- Cyclothymic Disorder (Cyclothymia): This form of bipolar disorder is characterized by less severe symptoms than the previous two. When people are dealing with cyclothymia, they are experiencing hypomanic symptoms. However, these symptoms are not persistent or consistent enough to be considered an episode.
- Non-Specified Bipolar Disorder: This kind of bipolar disorder does not follow a set pattern. Rather, it is characterized by progressive and (hypo) manic symptoms that are not in line with those described in the previous 3 categories.
Myth #2: Bipolar disorder has a cure
Debunked: Bipolar disorder currently has no cure. Some people think that it can be controlled through diet and exercise, but according to current research and medical understanding, there is, in fact, no cure for bipolar disorder. It is something that people should be expected to live with for life, despite their healthy life choices.

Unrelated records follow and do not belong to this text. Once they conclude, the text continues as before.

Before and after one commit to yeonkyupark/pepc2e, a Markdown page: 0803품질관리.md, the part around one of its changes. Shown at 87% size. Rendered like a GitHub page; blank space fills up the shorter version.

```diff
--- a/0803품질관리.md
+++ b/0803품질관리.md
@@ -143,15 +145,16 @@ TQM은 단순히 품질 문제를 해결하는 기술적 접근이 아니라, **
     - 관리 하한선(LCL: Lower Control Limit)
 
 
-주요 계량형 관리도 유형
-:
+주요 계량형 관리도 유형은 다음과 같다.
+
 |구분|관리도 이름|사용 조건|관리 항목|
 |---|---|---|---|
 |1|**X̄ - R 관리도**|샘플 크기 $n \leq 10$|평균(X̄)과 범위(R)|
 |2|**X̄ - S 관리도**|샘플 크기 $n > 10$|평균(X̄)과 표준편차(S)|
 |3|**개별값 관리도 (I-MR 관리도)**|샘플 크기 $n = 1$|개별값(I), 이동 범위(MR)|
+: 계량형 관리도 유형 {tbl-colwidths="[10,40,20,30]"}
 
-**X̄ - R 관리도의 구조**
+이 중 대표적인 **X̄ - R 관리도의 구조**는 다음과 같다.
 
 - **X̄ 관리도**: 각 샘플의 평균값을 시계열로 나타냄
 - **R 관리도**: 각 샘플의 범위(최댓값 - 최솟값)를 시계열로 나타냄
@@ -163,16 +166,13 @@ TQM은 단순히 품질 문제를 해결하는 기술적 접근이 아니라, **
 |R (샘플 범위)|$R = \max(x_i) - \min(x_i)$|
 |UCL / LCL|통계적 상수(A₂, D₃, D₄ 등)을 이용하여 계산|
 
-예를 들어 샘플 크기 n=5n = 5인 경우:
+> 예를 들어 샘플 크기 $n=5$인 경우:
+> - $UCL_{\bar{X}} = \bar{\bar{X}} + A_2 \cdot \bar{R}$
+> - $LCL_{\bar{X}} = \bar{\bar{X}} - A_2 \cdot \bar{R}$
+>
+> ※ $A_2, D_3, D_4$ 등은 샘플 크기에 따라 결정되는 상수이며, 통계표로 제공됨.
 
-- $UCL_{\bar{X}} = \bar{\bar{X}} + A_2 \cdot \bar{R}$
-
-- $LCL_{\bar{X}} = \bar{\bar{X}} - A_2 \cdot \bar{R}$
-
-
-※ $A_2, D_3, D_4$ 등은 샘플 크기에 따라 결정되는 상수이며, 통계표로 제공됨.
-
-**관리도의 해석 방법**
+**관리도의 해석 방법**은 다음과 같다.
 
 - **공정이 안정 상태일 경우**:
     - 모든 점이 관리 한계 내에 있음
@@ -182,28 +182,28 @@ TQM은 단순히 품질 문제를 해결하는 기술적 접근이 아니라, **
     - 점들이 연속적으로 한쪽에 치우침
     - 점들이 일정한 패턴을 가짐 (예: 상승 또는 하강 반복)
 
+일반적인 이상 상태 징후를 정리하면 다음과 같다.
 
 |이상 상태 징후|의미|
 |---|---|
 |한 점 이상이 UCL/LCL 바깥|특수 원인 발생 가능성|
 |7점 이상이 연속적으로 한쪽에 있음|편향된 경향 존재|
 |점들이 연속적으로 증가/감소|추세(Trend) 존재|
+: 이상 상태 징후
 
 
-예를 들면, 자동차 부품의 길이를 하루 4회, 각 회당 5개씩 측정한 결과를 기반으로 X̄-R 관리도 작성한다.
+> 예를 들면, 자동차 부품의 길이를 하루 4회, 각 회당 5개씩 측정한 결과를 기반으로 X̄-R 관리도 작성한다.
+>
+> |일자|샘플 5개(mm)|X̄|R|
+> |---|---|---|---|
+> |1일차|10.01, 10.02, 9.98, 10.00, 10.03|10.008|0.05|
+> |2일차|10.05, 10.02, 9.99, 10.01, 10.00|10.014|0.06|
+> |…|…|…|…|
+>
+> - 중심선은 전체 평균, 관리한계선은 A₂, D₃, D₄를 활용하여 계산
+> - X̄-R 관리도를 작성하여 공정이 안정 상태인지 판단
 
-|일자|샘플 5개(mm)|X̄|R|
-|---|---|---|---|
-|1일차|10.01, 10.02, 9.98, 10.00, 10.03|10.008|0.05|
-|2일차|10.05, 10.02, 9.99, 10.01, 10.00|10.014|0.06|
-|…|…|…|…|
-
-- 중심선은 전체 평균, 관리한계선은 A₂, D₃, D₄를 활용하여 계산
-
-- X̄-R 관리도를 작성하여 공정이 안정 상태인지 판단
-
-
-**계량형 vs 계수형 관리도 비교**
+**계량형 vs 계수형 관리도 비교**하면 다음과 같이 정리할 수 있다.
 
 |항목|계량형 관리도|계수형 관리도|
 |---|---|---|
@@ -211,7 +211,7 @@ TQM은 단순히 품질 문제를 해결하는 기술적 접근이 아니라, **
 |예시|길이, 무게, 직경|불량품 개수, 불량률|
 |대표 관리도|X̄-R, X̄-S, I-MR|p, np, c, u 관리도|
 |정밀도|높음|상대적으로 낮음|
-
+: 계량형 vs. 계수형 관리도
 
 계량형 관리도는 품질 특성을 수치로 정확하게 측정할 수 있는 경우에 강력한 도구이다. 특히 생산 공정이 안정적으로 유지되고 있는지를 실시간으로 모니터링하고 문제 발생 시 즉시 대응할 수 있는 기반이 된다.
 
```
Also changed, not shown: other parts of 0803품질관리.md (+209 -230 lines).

Even though there is no cure for bipolar disorder, there are many ways that it can be controlled. A mental health professional can help those dealing with bipolar disorder to mitigate stress and maintain regular sleeping and eating patterns. To make this possible, professionals encourage medication and regular talk therapy.
Myth #3: Bipolar disorder is the same thing as mood swings
Debunked: While everyone has mood swings, and they are normal, bipolar disorder is more than that. When someone is dealing with bipolar disorder, they will experience more severe symptoms that can come without warning and can distort reality. People living with bipolar disorder are likely to experience extreme changes in activity, sleep, and energy levels. These may come out of the blue or may come in a regular pattern when they are experiencing an episode.
Myth #4: Bipolar disorder makes you more creative
Debunked: While bipolar disorder can provide an influx of energy and perceived creativity, if left untreated, it can be so damaging that the person living with it cannot be productive at all. This means that, despite their creativity, they are not able to actually manifest their visions. Therefore, they may end up coming up with many ideas but not being able to actually craft any of them into reality.
Myth #5: Mania is actually productive
Debunked: It’s true that, at first, mania can appear productive. When someone is going through a manic episode, they may not need as much sleep as other people and may find themselves being in a good mood almost constantly.
However, if mania progresses untreated, there are many detrimental effects that can become apparent. People experiencing a manic episode may become very irritable and may lash out at those closest to them. Additionally, they may engage in self-destructive behaviors, such as going on excessive spending sprees or engaging in risky behaviors.
Bipolar disorder is a condition that affects millions of people around the world every year. It can cause episodes of depression and mania, and currently, there is no cure. However, bipolar disorder can be very effectively controlled through medication and talk therapy.
There is still a lot of mystery surrounding bipolar disorder. Many people living with this condition may not even know they have it, and those who do may be confused or may confuse those around them. This is particularly because there are so many myths surrounding bipolar disorder and exactly how it manifests.
From impulsivity to reckless behavior, bipolar disorder may seem exciting but can be highly detrimental to those involved in it. If you or someone you love is showing symptoms of bipolar disorder, it’s important to seek help now before things get out of hand. Reach out to a qualified mental health professional in your area, and don’t hesitate to ask those you love for help.